• Thursday, noon, Student Union Plaza – “Latin Dancing With The Stars” and “Union Unplugged.” At 5:30 p.m. in Bryant Hall, Room 209, a discussion titled “What Does Columbus Day Mean Now?” will cover the history of Columbian commemorations in the United States and the development of Hispanic Heritage Month.
• Friday, noon, Lamar Hall, Room 555 – “Spanglish Reflections & Nuyorican Dreams: Latinos in the U.S. South.” This self-reflective talk features documentary photography that will take the audience on a cultural journey.
• Sept. 29, 6 p.m. – “Chico Y Rita” (“Chico and Rita”), directed by Fernando Trueba, Javier Mariscal and Tono Errando. This animated film features Cuban music and American jazz. Oscar-winning director Fernando Trueba (“The Age of Beauty”) and famous Barcelona designer and artist Javier Mariscal have teamed up to make an animated love story that features the music, culture and people of Cuba. Chico is a dashing piano player and Rita is an enchanting and beautiful Havana nightclub singer. An epic romance unfolds as the pair travels the glamorous stages of 1940s and ‘50s Havana, New York City, Las Vegas, Hollywood and Paris.

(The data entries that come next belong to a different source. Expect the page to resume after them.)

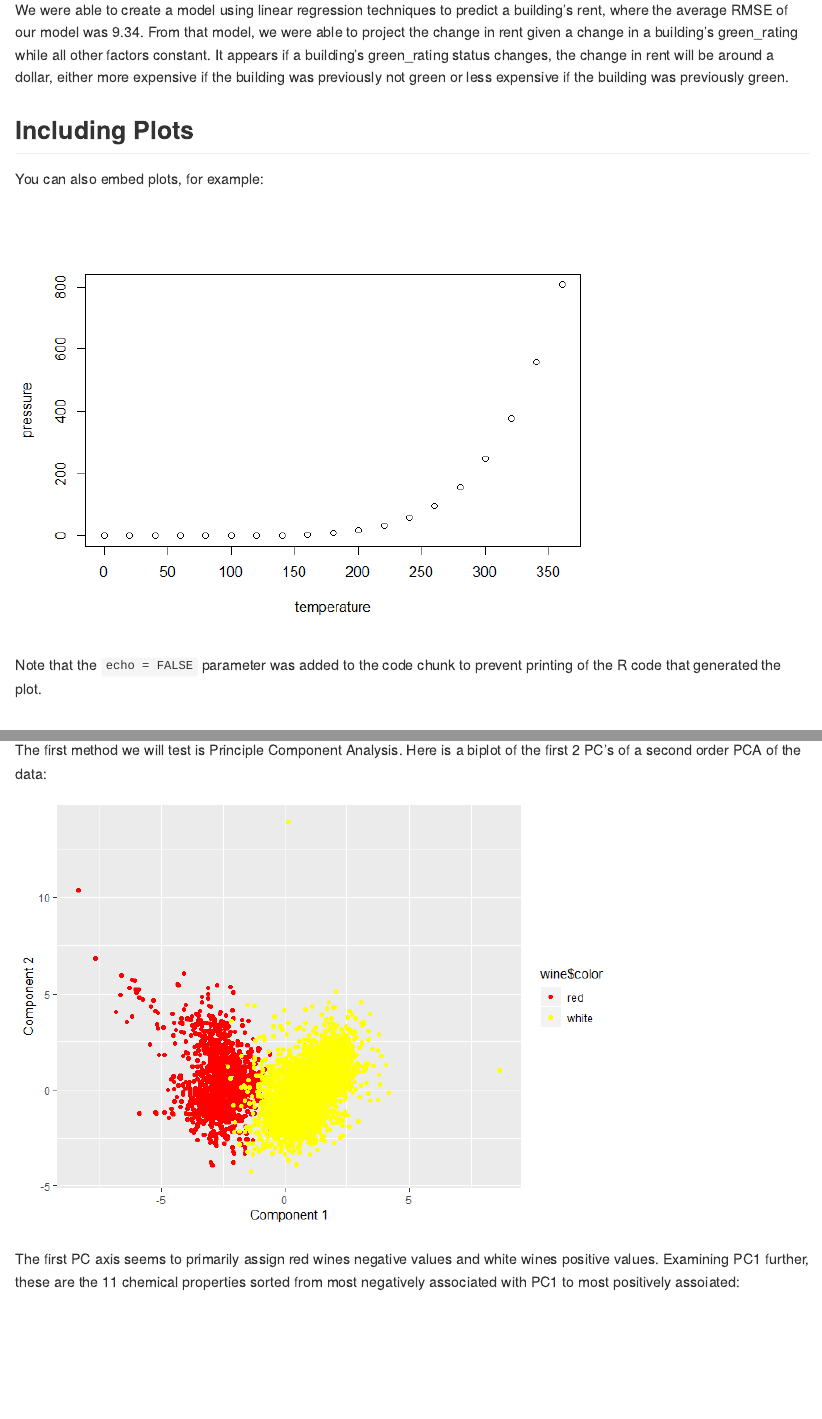
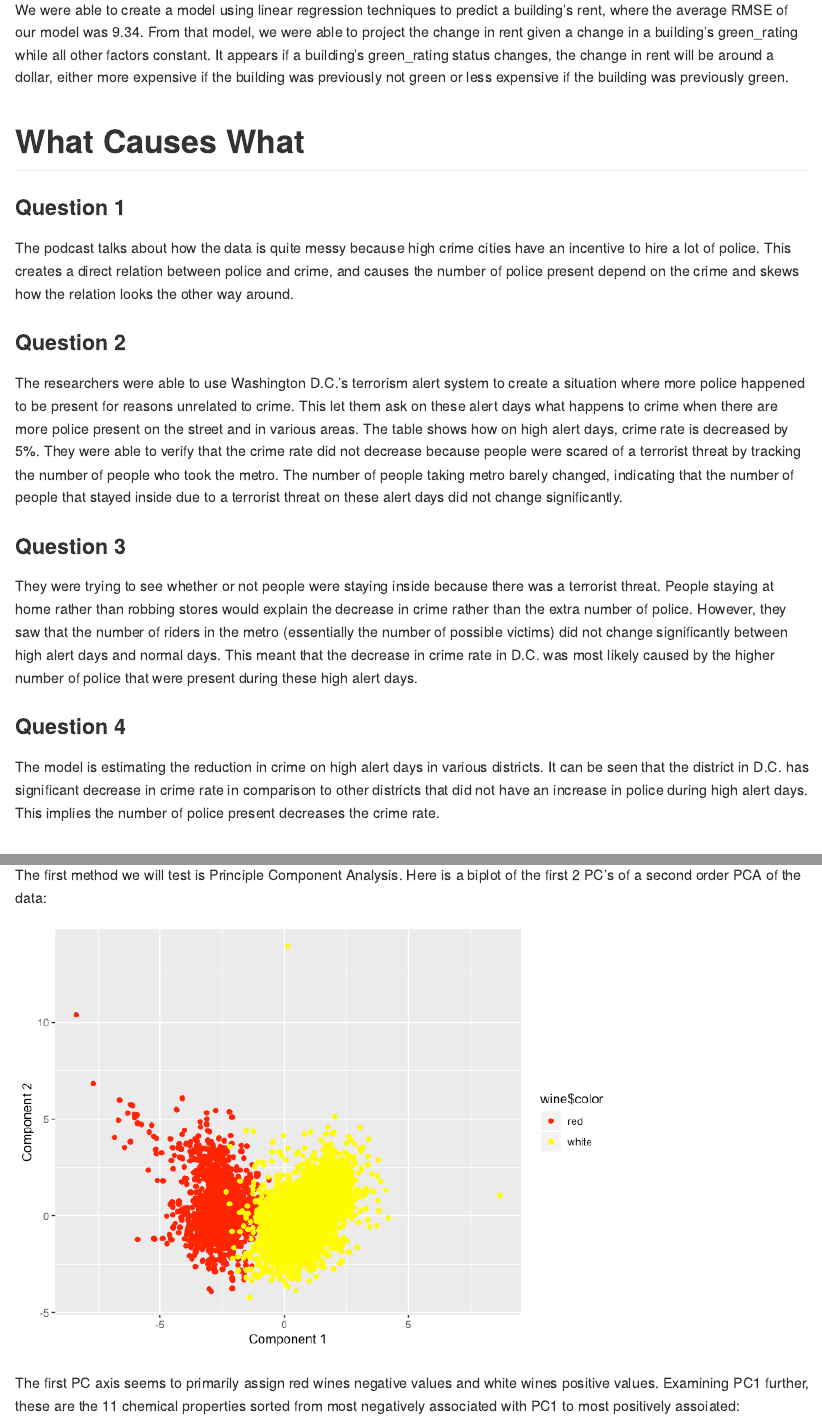
Before and after one commit to timothygan/SDS_Exercise3, an R Markdown document (SDS_Exercise3.Rmd): the page in a window 1100 px wide, from 2390 px down, and a second part further down, joined at a grey line. The pictures show the output file SDS_Exercise3.md that the author committed with the source, drawn offline in the style of GitHub.

Commit message:
finished q2

````diff
--- a/SDS_Exercise3.Rmd
+++ b/SDS_Exercise3.Rmd
@@ -146,15 +146,21 @@ V5 indicates the average change in Rent when a building that was previously not
 ### Conclusion
 We were able to create a model using linear regression techniques to predict a building's rent, where the average RMSE of our model was 9.34. From that model, we were able to project the change in rent given a change in a building's green_rating while all other factors constant. It appears if a building's green_rating status changes, the change in rent will be around a dollar, either more expensive if the building was previously not green or less expensive if the building was previously green.
 
-## Including Plots
 
-You can also embed plots, for example:
+# What Causes What
 
-```{r pressure, echo=FALSE}
-plot(pressure)
-```
+### Question 1
+The podcast talks about how the data is quite messy because high crime cities have an incentive to hire a lot of police. This creates a direct relation between police and crime, and causes the number of police present depend on the crime and skews how the relation looks the other way around.
 
-Note that the `echo = FALSE` parameter was added to the code chunk to prevent printing of the R code that generated the plot.
+### Question 2
+The researchers were able to use Washington D.C.'s terrorism alert system to create a situation where more police happened to be present for reasons unrelated to crime. This let them ask on these alert days what happens to crime when there are more police present on the street and in various areas. The table shows how on high alert days, crime rate is decreased by 5%. They were able to verify that the crime rate did not decrease because people were scared of a terrorist threat by tracking the number of people who took the metro. The number of people taking metro barely changed, indicating that the number of people that stayed inside due to a terrorist threat on these alert days did not change significantly.
+
+### Question 3
+They were trying to see whether or not people were staying inside because there was a terrorist threat. People staying at home rather than robbing stores would explain the decrease in crime rather than the extra number of police. However, they saw that the number of riders in the metro (essentially the number of possible victims) did not change significantly between high alert days and normal days. This meant that the decrease in crime rate in D.C. was most likely caused by the higher number of police that were present during these high alert days.
+
+### Question 4
+The model is estimating the reduction in crime on high alert days in various districts. It can be seen that the district in D.C. has significant decrease in crime rate in comparison to other districts that did not have an increase in police during high alert days. This implies the number of police present decreases the crime rate.
+
 
 # Clustering and PCA
 
````
Also changed, not shown: SDS_Exercise3.md, SDS_Exercise3_files/figure-gfm/PCA-1.png, SDS_Exercise3_files/figure-gfm/green_buildings-1.png, SDS_Exercise3_files/figure-gfm/green_buildings_2-1.png, SDS_Exercise3_files/figure-gfm/setup-1.png.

Organizers hope to build on last year’s success, said Diane E. Marting, associate professor of modern languages.
“After our success last year, we wanted to bring more films to campus,” Marting said. “There is such a diversity of peoples and cultures in Spanish America, and in these films one can see a little bit of that variety.”